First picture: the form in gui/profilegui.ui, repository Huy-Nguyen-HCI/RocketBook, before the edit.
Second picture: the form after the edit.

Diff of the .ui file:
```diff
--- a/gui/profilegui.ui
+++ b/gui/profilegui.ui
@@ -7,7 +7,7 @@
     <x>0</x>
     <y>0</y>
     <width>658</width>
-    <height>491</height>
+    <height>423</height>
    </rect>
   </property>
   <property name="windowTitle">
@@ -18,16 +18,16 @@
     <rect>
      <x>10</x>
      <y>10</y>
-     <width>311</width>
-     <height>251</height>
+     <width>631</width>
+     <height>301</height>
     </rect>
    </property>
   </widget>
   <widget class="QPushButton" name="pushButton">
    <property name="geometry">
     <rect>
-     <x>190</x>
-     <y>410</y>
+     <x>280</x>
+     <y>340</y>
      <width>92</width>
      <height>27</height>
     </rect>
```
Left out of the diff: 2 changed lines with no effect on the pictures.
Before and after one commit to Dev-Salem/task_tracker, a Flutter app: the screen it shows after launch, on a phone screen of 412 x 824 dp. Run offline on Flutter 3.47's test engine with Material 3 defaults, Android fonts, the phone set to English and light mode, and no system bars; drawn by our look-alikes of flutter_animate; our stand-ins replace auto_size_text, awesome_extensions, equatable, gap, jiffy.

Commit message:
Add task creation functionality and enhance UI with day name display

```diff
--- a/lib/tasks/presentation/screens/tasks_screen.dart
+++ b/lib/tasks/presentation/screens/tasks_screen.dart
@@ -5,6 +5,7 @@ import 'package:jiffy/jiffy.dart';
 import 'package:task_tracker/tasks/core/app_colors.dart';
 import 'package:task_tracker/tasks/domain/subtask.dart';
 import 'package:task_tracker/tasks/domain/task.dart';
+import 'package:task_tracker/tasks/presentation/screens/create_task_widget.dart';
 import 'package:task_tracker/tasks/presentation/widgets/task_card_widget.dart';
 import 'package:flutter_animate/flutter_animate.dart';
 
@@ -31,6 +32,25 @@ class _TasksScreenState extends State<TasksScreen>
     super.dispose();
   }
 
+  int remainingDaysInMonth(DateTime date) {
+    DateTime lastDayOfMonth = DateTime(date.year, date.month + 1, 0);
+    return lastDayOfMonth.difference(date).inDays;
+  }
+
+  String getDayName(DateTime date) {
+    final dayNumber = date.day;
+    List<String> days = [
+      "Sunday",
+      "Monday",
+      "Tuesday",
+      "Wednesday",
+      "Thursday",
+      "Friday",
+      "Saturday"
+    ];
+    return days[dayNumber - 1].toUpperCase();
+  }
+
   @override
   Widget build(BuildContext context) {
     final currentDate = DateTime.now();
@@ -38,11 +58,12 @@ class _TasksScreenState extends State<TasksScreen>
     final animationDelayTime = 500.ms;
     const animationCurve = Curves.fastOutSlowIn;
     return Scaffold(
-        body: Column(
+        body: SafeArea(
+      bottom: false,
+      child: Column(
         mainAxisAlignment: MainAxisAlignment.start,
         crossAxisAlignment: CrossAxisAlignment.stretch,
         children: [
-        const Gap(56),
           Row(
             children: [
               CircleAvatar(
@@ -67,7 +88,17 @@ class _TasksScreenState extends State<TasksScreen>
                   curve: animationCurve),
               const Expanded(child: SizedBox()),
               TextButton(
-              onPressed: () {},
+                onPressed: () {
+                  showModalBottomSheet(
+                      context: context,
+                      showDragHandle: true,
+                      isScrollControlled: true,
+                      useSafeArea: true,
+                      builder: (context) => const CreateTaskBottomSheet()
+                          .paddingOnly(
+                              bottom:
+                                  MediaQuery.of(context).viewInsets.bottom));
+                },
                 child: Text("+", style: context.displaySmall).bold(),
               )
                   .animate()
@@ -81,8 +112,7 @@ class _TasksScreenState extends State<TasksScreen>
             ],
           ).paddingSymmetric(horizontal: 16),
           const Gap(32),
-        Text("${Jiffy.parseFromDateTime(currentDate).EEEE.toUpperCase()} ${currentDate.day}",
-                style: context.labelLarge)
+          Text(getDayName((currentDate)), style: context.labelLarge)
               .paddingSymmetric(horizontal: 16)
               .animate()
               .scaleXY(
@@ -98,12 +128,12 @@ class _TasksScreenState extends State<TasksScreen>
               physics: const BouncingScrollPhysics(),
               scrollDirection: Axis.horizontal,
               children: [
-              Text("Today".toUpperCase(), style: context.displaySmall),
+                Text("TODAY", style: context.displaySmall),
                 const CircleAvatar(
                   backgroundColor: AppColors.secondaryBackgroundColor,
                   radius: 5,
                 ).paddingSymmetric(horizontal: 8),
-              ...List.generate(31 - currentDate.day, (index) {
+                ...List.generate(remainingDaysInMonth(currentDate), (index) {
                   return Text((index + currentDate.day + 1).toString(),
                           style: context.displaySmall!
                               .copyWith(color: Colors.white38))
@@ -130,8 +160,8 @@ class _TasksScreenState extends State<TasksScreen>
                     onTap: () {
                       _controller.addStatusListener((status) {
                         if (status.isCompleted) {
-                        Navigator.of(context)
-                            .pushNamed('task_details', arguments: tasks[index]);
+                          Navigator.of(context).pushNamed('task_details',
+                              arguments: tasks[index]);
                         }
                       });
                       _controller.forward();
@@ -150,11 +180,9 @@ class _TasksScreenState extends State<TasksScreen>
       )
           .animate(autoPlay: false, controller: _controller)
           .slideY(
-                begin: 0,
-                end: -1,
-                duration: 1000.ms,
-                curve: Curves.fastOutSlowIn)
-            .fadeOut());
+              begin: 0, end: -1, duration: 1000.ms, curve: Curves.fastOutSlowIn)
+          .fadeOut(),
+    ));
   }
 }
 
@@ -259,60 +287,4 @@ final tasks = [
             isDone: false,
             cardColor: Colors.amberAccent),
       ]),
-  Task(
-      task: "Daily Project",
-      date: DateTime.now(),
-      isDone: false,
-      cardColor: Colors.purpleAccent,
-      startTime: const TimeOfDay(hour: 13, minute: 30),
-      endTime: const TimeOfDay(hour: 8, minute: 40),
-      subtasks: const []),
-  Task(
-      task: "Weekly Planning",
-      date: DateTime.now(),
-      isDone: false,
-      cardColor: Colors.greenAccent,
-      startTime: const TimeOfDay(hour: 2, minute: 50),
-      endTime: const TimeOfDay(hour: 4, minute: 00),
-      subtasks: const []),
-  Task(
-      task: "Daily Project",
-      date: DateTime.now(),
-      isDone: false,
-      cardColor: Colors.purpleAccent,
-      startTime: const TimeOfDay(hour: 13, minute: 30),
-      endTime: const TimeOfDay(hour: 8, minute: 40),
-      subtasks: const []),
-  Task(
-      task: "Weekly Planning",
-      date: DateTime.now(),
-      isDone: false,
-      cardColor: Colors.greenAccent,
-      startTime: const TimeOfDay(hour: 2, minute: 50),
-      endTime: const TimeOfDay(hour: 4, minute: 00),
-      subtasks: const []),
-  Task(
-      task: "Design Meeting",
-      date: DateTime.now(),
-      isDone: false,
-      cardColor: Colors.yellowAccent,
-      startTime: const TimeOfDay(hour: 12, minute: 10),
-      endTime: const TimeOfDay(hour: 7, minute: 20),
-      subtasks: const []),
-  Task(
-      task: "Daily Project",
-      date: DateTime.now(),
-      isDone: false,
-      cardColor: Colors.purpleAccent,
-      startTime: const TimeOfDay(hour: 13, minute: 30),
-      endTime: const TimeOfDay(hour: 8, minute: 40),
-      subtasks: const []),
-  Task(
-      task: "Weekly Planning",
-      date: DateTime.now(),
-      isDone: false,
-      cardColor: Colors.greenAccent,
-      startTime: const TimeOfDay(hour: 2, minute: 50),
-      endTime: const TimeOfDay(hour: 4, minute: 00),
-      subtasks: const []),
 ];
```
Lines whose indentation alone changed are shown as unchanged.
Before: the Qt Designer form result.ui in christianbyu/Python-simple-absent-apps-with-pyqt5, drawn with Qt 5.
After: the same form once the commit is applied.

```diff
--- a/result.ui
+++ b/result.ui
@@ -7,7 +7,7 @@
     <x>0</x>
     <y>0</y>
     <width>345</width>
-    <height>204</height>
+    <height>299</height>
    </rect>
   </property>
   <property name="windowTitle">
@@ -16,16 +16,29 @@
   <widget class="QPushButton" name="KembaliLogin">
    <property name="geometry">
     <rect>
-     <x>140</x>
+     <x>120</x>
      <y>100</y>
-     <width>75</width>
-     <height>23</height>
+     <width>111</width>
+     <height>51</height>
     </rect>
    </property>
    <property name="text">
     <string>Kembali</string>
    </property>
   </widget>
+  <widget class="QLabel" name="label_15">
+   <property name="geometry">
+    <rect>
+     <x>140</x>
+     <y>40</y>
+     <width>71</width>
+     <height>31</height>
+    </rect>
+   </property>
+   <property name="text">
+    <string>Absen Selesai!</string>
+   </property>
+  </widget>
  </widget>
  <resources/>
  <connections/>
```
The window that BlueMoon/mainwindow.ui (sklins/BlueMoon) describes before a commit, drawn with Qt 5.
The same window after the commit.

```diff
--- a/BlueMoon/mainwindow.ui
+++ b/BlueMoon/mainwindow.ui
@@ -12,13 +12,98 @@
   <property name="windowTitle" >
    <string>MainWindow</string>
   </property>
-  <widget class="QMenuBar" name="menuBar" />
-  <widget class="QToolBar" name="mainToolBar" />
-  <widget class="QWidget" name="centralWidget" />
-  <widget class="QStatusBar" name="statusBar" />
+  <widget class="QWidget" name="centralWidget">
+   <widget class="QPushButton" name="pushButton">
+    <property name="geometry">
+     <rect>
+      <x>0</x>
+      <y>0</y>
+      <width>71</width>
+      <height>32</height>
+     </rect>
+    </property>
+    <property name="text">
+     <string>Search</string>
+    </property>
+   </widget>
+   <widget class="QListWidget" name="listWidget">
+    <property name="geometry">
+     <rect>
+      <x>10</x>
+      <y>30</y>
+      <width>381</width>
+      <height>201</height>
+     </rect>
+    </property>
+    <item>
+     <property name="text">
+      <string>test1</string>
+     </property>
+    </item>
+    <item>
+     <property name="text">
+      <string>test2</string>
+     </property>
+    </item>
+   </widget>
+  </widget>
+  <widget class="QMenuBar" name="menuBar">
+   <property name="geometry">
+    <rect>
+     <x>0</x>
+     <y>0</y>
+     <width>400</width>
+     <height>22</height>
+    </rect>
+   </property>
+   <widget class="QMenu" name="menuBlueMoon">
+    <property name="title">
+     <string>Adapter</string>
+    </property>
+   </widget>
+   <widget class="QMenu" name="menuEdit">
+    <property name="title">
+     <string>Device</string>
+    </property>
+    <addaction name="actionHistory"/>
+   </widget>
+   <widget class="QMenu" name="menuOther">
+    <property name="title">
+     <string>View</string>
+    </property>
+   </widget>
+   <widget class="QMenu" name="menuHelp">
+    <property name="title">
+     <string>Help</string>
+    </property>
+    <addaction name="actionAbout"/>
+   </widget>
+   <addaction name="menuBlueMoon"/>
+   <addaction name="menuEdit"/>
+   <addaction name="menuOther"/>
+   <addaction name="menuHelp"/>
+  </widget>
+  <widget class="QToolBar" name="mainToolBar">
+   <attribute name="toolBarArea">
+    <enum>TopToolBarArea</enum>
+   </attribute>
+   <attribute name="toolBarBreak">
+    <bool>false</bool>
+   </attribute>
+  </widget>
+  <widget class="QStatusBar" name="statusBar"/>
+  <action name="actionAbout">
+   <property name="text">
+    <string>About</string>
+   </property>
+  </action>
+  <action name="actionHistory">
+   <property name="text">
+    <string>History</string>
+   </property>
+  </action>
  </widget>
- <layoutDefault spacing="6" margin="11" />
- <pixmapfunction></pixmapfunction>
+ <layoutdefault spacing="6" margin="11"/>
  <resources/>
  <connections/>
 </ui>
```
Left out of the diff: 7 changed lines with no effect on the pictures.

========

* **What you should do**
Your answer should consist of each line of the data above in which the word "attribute" occurs.

* **Exercise solution**
+   <attribute name="toolBarArea">
+   </attribute>
+   <attribute name="toolBarBreak">
+   </attribute>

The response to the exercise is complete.